According to U.S. Census data, some areas in the Midlands lost population, or didn’t grow much. Representative Bernstein explained the result of that:
“The population in Richland County did not increase like some other counties: Charleston, Horry, York, so really we had enough population for 10 House members, and right now we have 11 House members,” explained Bernstein.
In other words, if the proposed map is signed into law, Richland County will lose a House seat due to the population shift to the coast. That means Representatives Wendy Brawley and Jermaine Johnson (D, Richland) may run against each other in the upcoming election.
The plan also collapses districts in Orangeburg and Kershaw Counties.
Bernstein explained that Rep. Vic Dabney (R, Kershaw) and Rep. Brandon Newton's (R, Lancaster) districts collapsed into one, so they may run against eachother in 2022.
Rep. Jerry Govan (D, Orangeburg) and Rep. Russell Ott's (D, Calhoun) districts have also merged into one.
“It was hard to figure out how to combine districts," said Bernstein. "It’s just unfortunate that some people will not be able to return just because of the nature of losing population.”
People and current representatives wanting to run in the 2022 South Carolina House election must file for candidacy in their district in March.
The House will return Monday, December 6 for one final vote on their map before sending it to the Senate.
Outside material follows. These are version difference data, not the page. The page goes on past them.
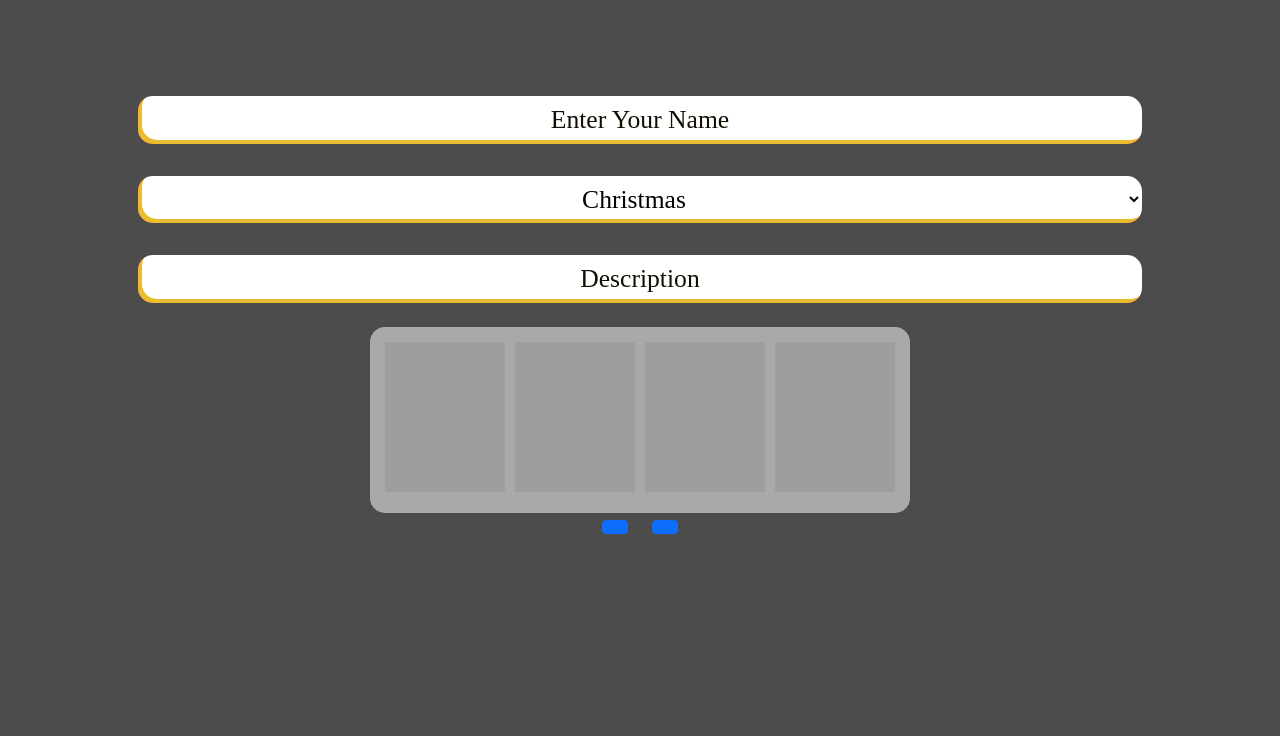
Repository: Haneef-Shaik/Greetings
Page: /
These files come from the project's save history. The page is drawn as it stood at one moment and after the next save; the edit follows.
The browser window is 1280 px wide. The pictures show the whole page.
Pictures or frames that could not be fetched are drawn as grey boxes. The project was rebuilt for these pictures with package versions that can differ from the ones it lists, and the page was loaded fresh each time. The framework's server and built-in components were replaced by stand-ins that run in the browser. Also part of the build but not shown: next.config.js, styles/card.module.scss, components/card.js, styles/socialShare.module.scss, components/socialShare.js.

Above is the page before, as saved 2021-12-01 21:05:31.

After the next save:
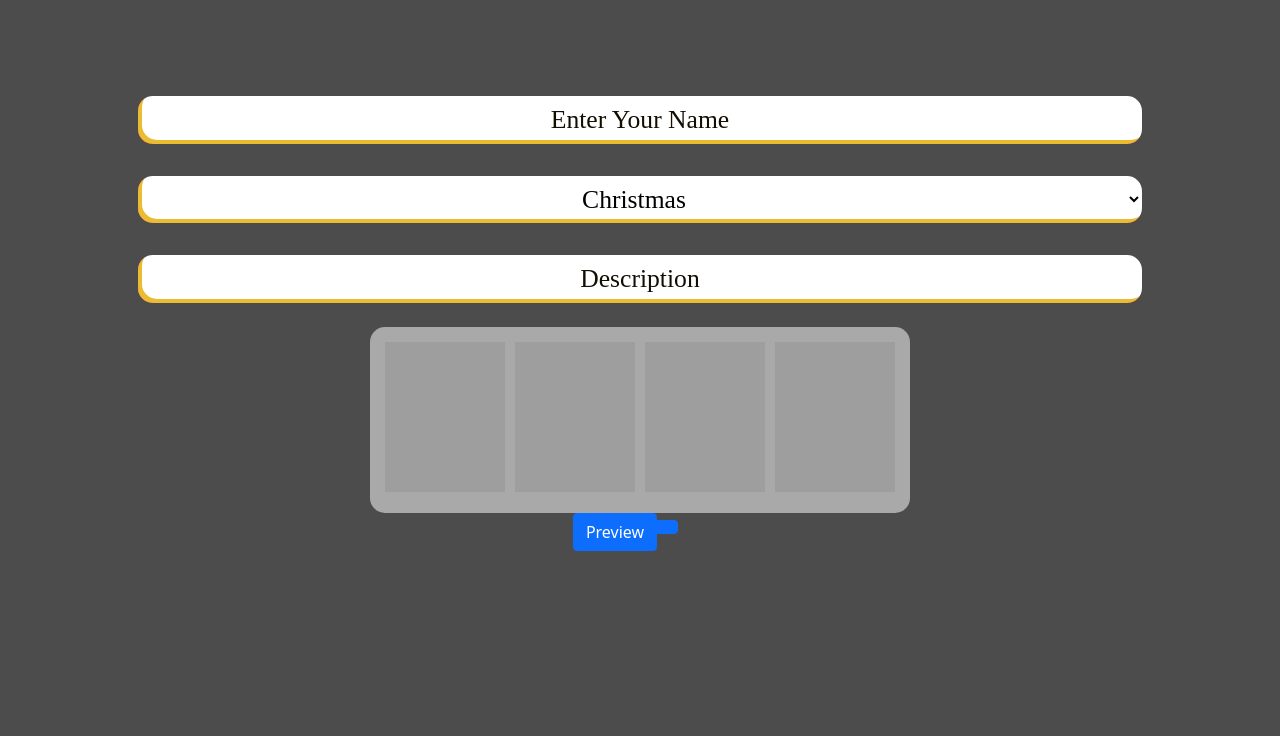
Saved 10 s later.
--- a/components/form.js
+++ b/components/form.js
@@ -65,7 +65,7 @@ function Edit() {
 
                                 <div className="footerBanner">
                                     <div className="row">
-                                        <div className="col-6"><button className="btn btn-primary"></button></div>
+                                        <div className="col-6"><button className="btn btn-primary">Preview</button></div>
                                         <div className="col-6"><button className="btn btn-primary"></button></div>
                                     </div>
                                 </div>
That same day, the Senate will begin debate on their South Carolina Senate district map.
The Senate is not on as much of a time crunch as the House, since their election is in 2024.
The House and Senate are expected to take up the U.S. Congressional district map in January.